Someone watching us might not be able to tell when we’re exploring our ideas and when we’re applying them, because the difference is primarily inside our heads. It’s a difference in how we’re processing things, a difference in mindset.

Choosing to explore and experiment reveals the true value of setting goals and explains why they sometimes seem to almost magically produce success. It’s only when we define our desired outcomes that we can distinguish success from failure, so we know whether our ideas are working or not. Goals position us to make the course corrections and improvisations that increase our chances of success and the impact we have. It’s not just about being persistent; we can be persistently wrong. (It’s called stubborn.) It’s about considering multiple options. Despite what we’ve all been told, persistence rarely leads to success…unless it’s coupled with experimentation.

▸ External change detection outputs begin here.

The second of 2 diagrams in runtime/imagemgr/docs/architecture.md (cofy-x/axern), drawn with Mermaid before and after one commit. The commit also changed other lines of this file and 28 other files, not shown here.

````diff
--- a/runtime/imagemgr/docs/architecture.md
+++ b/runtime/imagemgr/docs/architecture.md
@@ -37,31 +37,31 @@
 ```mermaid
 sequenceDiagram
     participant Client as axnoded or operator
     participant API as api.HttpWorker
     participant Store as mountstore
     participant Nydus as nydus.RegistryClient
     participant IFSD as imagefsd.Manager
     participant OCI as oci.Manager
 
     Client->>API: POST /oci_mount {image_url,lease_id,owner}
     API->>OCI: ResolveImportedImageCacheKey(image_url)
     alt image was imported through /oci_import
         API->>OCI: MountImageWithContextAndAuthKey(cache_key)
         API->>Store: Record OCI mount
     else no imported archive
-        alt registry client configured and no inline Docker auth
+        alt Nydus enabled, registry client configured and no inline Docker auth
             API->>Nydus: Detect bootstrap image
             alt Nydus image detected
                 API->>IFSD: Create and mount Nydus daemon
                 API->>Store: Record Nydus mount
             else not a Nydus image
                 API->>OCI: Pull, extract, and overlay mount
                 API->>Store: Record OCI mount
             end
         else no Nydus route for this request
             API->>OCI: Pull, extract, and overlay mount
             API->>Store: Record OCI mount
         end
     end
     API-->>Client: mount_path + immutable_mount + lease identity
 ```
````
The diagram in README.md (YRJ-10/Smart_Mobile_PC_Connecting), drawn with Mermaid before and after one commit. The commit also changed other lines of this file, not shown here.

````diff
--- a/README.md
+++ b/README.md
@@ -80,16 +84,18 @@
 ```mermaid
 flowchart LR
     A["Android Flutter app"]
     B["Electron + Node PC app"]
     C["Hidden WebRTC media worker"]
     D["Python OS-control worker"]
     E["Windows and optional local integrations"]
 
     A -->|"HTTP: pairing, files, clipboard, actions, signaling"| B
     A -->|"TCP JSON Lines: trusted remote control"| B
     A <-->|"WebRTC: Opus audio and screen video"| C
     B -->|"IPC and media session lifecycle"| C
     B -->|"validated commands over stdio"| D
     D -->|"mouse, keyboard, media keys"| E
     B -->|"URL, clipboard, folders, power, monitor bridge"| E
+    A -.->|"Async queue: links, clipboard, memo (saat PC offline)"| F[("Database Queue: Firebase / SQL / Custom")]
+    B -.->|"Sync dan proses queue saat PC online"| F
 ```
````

Innovation is not for the faint of heart. It requires that we step up to challenges. It’s putting our ideas into action, not because we’re certain they’ll work, but because that’s the only way to find out. Skilled innovators take action and they do that to explore their ideas rather than simply apply them. It’s about being willing to experiment and fail because we can often learn as much or more from the failures as from the successes.

We need to choose to explore rather then simply apply.